- WHAT THE TASK ASKS: Your response should consist of the records below, repeated exactly.
[Opening THE DATA section]
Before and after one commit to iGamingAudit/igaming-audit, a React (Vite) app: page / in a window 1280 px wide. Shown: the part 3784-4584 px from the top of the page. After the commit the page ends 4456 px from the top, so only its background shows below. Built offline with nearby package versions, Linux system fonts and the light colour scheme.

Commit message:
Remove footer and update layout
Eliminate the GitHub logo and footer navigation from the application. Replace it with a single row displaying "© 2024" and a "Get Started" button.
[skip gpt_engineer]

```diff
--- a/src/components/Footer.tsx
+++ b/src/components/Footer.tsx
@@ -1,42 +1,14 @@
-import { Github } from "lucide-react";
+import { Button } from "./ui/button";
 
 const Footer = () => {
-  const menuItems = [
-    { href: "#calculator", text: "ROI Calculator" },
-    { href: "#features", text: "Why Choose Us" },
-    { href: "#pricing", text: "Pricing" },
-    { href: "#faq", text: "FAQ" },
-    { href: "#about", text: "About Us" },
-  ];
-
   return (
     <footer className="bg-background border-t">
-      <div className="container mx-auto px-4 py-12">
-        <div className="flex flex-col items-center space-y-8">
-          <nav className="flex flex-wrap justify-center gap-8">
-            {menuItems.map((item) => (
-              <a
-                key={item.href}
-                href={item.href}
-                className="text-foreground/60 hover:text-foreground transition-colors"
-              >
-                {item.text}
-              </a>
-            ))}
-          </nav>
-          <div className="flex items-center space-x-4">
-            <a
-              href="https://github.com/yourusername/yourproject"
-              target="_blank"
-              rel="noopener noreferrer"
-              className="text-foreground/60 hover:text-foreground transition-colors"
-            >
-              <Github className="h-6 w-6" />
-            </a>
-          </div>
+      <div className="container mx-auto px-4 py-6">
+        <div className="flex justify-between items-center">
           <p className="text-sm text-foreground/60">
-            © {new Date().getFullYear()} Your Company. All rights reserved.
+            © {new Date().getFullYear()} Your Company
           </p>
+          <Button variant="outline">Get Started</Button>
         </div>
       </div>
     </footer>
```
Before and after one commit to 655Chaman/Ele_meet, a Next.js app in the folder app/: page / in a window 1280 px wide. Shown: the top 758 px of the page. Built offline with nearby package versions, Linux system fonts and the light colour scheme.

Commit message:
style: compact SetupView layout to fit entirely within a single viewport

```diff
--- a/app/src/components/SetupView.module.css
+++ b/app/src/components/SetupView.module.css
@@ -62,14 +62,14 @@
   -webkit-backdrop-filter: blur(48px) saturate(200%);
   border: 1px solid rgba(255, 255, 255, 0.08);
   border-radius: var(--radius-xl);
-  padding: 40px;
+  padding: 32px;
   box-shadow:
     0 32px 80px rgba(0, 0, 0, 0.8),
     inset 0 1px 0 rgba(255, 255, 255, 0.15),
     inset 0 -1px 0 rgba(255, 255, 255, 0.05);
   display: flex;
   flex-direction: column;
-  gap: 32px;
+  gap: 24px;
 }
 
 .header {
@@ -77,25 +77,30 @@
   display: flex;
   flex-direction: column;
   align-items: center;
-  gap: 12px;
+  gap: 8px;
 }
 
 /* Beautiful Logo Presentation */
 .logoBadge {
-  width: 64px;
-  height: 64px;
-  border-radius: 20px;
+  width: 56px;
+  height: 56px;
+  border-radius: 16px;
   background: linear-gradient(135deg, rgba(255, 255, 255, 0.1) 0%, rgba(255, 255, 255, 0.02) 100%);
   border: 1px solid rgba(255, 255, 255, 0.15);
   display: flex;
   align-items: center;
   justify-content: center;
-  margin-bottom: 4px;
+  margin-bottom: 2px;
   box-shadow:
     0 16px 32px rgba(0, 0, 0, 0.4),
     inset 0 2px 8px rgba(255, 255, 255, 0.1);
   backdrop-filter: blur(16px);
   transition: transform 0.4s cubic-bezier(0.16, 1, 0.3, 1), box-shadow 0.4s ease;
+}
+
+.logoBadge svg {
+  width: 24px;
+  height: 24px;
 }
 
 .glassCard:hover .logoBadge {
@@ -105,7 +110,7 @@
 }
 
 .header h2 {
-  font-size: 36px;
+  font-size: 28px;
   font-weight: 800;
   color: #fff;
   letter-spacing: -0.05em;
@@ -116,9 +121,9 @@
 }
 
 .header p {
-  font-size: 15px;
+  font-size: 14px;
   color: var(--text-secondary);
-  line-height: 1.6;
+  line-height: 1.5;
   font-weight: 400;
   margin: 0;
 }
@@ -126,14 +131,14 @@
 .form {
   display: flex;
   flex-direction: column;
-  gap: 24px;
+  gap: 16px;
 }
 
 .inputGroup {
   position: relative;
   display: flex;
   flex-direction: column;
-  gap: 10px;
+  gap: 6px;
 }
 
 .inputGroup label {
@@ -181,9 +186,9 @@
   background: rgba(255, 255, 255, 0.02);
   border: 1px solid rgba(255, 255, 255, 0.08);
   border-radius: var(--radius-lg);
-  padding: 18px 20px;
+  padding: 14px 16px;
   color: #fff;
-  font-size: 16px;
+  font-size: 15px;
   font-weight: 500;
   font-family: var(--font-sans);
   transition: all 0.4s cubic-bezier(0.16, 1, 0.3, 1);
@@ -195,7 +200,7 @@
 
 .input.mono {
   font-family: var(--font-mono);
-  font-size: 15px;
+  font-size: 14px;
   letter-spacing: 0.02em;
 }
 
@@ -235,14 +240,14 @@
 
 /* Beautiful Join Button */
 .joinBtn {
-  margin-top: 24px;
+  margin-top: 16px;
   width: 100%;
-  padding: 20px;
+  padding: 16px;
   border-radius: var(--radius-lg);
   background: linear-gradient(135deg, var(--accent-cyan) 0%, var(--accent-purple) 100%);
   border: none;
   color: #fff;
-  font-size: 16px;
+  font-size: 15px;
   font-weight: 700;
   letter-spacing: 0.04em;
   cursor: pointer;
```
[Closing THE DATA section]
- RESULT OF THIS TASK:
Before and after one commit to iGamingAudit/igaming-audit, a React (Vite) app: page / in a window 1280 px wide. Shown: the part 3784-4584 px from the top of the page. After the commit the page ends 4456 px from the top, so only its background shows below. Built offline with nearby package versions, Linux system fonts and the light colour scheme.

Commit message:
Remove footer and update layout
Eliminate the GitHub logo and footer navigation from the application. Replace it with a single row displaying "© 2024" and a "Get Started" button.
[skip gpt_engineer]

```diff
--- a/src/components/Footer.tsx
+++ b/src/components/Footer.tsx
@@ -1,42 +1,14 @@
-import { Github } from "lucide-react";
+import { Button } from "./ui/button";
 
 const Footer = () => {
-  const menuItems = [
-    { href: "#calculator", text: "ROI Calculator" },
-    { href: "#features", text: "Why Choose Us" },
-    { href: "#pricing", text: "Pricing" },
-    { href: "#faq", text: "FAQ" },
-    { href: "#about", text: "About Us" },
-  ];
-
   return (
     <footer className="bg-background border-t">
-      <div className="container mx-auto px-4 py-12">
-        <div className="flex flex-col items-center space-y-8">
-          <nav className="flex flex-wrap justify-center gap-8">
-            {menuItems.map((item) => (
-              <a
-                key={item.href}
-                href={item.href}
-                className="text-foreground/60 hover:text-foreground transition-colors"
-              >
-                {item.text}
-              </a>
-            ))}
-          </nav>
-          <div className="flex items-center space-x-4">
-            <a
-              href="https://github.com/yourusername/yourproject"
-              target="_blank"
-              rel="noopener noreferrer"
-              className="text-foreground/60 hover:text-foreground transition-colors"
-            >
-              <Github className="h-6 w-6" />
-            </a>
-          </div>
+      <div className="container mx-auto px-4 py-6">
+        <div className="flex justify-between items-center">
           <p className="text-sm text-foreground/60">
-            © {new Date().getFullYear()} Your Company. All rights reserved.
+            © {new Date().getFullYear()} Your Company
           </p>
+          <Button variant="outline">Get Started</Button>
         </div>
       </div>
     </footer>
```
Before and after one commit to 655Chaman/Ele_meet, a Next.js app in the folder app/: page / in a window 1280 px wide. Shown: the top 758 px of the page. Built offline with nearby package versions, Linux system fonts and the light colour scheme.

Commit message:
style: compact SetupView layout to fit entirely within a single viewport

```diff
--- a/app/src/components/SetupView.module.css
+++ b/app/src/components/SetupView.module.css
@@ -62,14 +62,14 @@
   -webkit-backdrop-filter: blur(48px) saturate(200%);
   border: 1px solid rgba(255, 255, 255, 0.08);
   border-radius: var(--radius-xl);
-  padding: 40px;
+  padding: 32px;
   box-shadow:
     0 32px 80px rgba(0, 0, 0, 0.8),
     inset 0 1px 0 rgba(255, 255, 255, 0.15),
     inset 0 -1px 0 rgba(255, 255, 255, 0.05);
   display: flex;
   flex-direction: column;
-  gap: 32px;
+  gap: 24px;
 }
 
 .header {
@@ -77,25 +77,30 @@
   display: flex;
   flex-direction: column;
   align-items: center;
-  gap: 12px;
+  gap: 8px;
 }
 
 /* Beautiful Logo Presentation */
 .logoBadge {
-  width: 64px;
-  height: 64px;
-  border-radius: 20px;
+  width: 56px;
+  height: 56px;
+  border-radius: 16px;
   background: linear-gradient(135deg, rgba(255, 255, 255, 0.1) 0%, rgba(255, 255, 255, 0.02) 100%);
   border: 1px solid rgba(255, 255, 255, 0.15);
   display: flex;
   align-items: center;
   justify-content: center;
-  margin-bottom: 4px;
+  margin-bottom: 2px;
   box-shadow:
     0 16px 32px rgba(0, 0, 0, 0.4),
     inset 0 2px 8px rgba(255, 255, 255, 0.1);
   backdrop-filter: blur(16px);
   transition: transform 0.4s cubic-bezier(0.16, 1, 0.3, 1), box-shadow 0.4s ease;
+}
+
+.logoBadge svg {
+  width: 24px;
+  height: 24px;
 }
 
 .glassCard:hover .logoBadge {
@@ -105,7 +110,7 @@
 }
 
 .header h2 {
-  font-size: 36px;
+  font-size: 28px;
   font-weight: 800;
   color: #fff;
   letter-spacing: -0.05em;
@@ -116,9 +121,9 @@
 }
 
 .header p {
-  font-size: 15px;
+  font-size: 14px;
   color: var(--text-secondary);
-  line-height: 1.6;
+  line-height: 1.5;
   font-weight: 400;
   margin: 0;
 }
@@ -126,14 +131,14 @@
 .form {
   display: flex;
   flex-direction: column;
-  gap: 24px;
+  gap: 16px;
 }
 
 .inputGroup {
   position: relative;
   display: flex;
   flex-direction: column;
-  gap: 10px;
+  gap: 6px;
 }
 
 .inputGroup label {
@@ -181,9 +186,9 @@
   background: rgba(255, 255, 255, 0.02);
   border: 1px solid rgba(255, 255, 255, 0.08);
   border-radius: var(--radius-lg);
-  padding: 18px 20px;
+  padding: 14px 16px;
   color: #fff;
-  font-size: 16px;
+  font-size: 15px;
   font-weight: 500;
   font-family: var(--font-sans);
   transition: all 0.4s cubic-bezier(0.16, 1, 0.3, 1);
@@ -195,7 +200,7 @@
 
 .input.mono {
   font-family: var(--font-mono);
-  font-size: 15px;
+  font-size: 14px;
   letter-spacing: 0.02em;
 }
 
@@ -235,14 +240,14 @@
 
 /* Beautiful Join Button */
 .joinBtn {
-  margin-top: 24px;
+  margin-top: 16px;
   width: 100%;
-  padding: 20px;
+  padding: 16px;
   border-radius: var(--radius-lg);
   background: linear-gradient(135deg, var(--accent-cyan) 0%, var(--accent-purple) 100%);
   border: none;
   color: #fff;
-  font-size: 16px;
+  font-size: 15px;
   font-weight: 700;
   letter-spacing: 0.04em;
   cursor: pointer;
```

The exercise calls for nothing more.